So, why old age? I do think machine-enhanced aging is problematic, but that’s more a question of life’s quality and whether human ingenuity should prolong it in Vader-like proportions. More to the point here is the reason we age at all. Would it not be more strictly the Eden curse to live and then die? Why the ailments and wrinkles? Why not collapse at age 80 or 90 while feeling and looking 25?
Some might say that all creation is fallen and thus bugs die with one sting, dogs live seven years at a time, trees hover overhead with very slow decay, and humans catch the diseases they once spilled onto nature and quickly lump up or rot out. Buddha’s adherents may say that nothing is lost even when it withers, so the circle is always complete despite the vulnerability of life’s stops and restarts. Perhaps Muslims, along with Christians and even deviant groups such as Mormons and Jehovah Witnesses would find comfort in a life beyond the one we live now. No matter how we settle in or squirm under the weight of those blue haired days (if we’re so lucky), the sun and rain indeed fall onto all who subscribe to faith groups and everyone in between.
What holds value is whether we can trick the sun into lighting our altars ablaze or convert the rain into a cleansing agent. For that trick, many of us need years of practice before such Faustus mischief takes over our souls and rightly places those dirty details of the Gospel – don’t worry, be Gods, love unlovelies, believe – as front and center behavior.
The struggle is immense, and growing old stands squarely against our hope to find immortality. However, it might break our hearts for love of neighbor and ready us for a long journey to Abraham’s side.
Maybe one point of old age is to kill our arrogance and give fresh ease on the path we see faintly around the bend. Here’s a lyric that demonstrates a bit of the angst I'll continue to feel until I'm a ripe old age of some God fearing number... let's say, 87.
It’s the comedy of God
that sends us back to infancy,
helpless and without dreams–
that sets our souls wandering,
needful of community,
lost in no-place thoughts and
round the corner whispering,
insanity trapped at every turn ,
leaking, slim hope wrinkling,
anticipating a punch lined smile
knowing it may not happen.

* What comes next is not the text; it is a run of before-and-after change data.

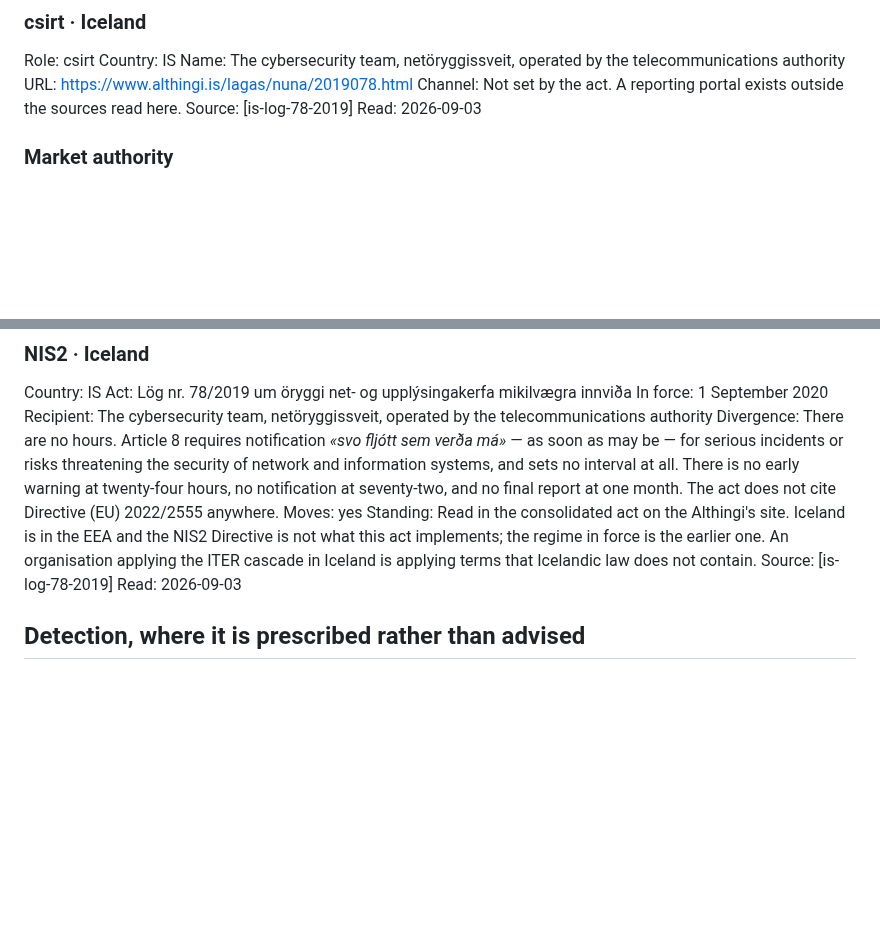
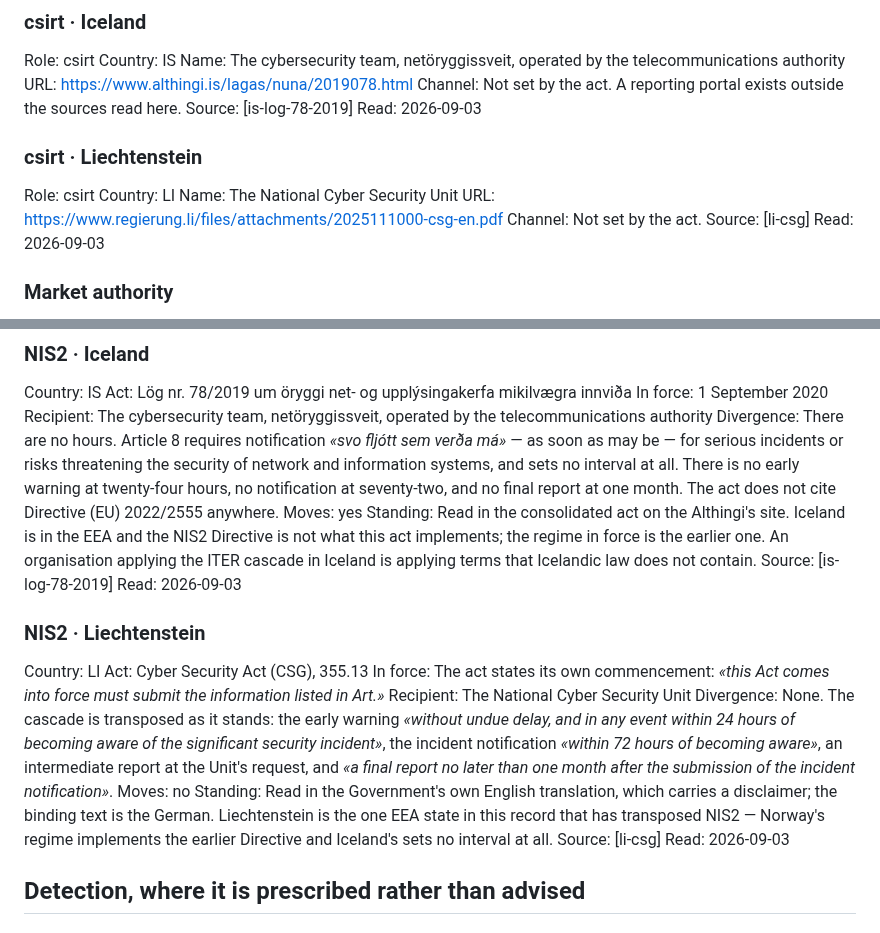
Before and after one commit to alessandroaledda/insider-threat-event-requirements, a Markdown page: iter.md, 2 parts joined by grey strips. Drawn GitHub-style; blank space fills up the shorter version.

Commit message:
Liechtenstein, the one EEA state running the cascade

```diff
--- a/iter.md
+++ b/iter.md
@@ -786,6 +786,15 @@ Name: The cybersecurity team, netöryggissveit, operated by the telecommunicatio
 URL: https://www.althingi.is/lagas/nuna/2019078.html
 Channel: Not set by the act. A reporting portal exists outside the sources read here.
 Source: [is-log-78-2019]
+Read: 2026-09-03
+
+### csirt · Liechtenstein
+Role: csirt
+Country: LI
+Name: The National Cyber Security Unit
+URL: https://www.regierung.li/files/attachments/2025111000-csg-en.pdf
+Channel: Not set by the act.
+Source: [li-csg]
 Read: 2026-09-03
 
 ### Market authority
@@ -1290,6 +1299,17 @@ Divergence: There are no hours. Article 8 requires notification *«svo fljótt s
 Moves: yes
 Standing: Read in the consolidated act on the Althingi's site. Iceland is in the EEA and the NIS2 Directive is not what this act implements; the regime in force is the earlier one. An organisation applying the ITER cascade in Iceland is applying terms that Icelandic law does not contain.
 Source: [is-log-78-2019]
+Read: 2026-09-03
+
+### NIS2 · Liechtenstein
+Country: LI
+Act: Cyber Security Act (CSG), 355.13
+In force: The act states its own commencement: *«this Act comes into force must submit the information listed in Art.»*
+Recipient: The National Cyber Security Unit
+Divergence: None. The cascade is transposed as it stands: the early warning *«without undue delay, and in any event within 24 hours of becoming aware of the significant security incident»*, the incident notification *«within 72 hours of becoming aware»*, an intermediate report at the Unit's request, and *«a final report no later than one month after the submission of the incident notification»*.
+Moves: no
+Standing: Read in the Government's own English translation, which carries a disclaimer; the binding text is the German. Liechtenstein is the one EEA state in this record that has transposed NIS2 — Norway's regime implements the earlier Directive and Iceland's sets no interval at all.
+Source: [li-csg]
 Read: 2026-09-03
 
 ## Detection, where it is prescribed rather than advised
```
Also changed, not shown: library.md (+17 -0 lines).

Back to the tree. True. Its projection is visible and exposed. But, a great oak and a weeping willow is under-girded by a great network of roots that make up its soul - just below the surface of things and living long after the show up top is chopped off. That's why the stump of the giving tree still invites us - Sit down. Relax. Tell me about all your adventures.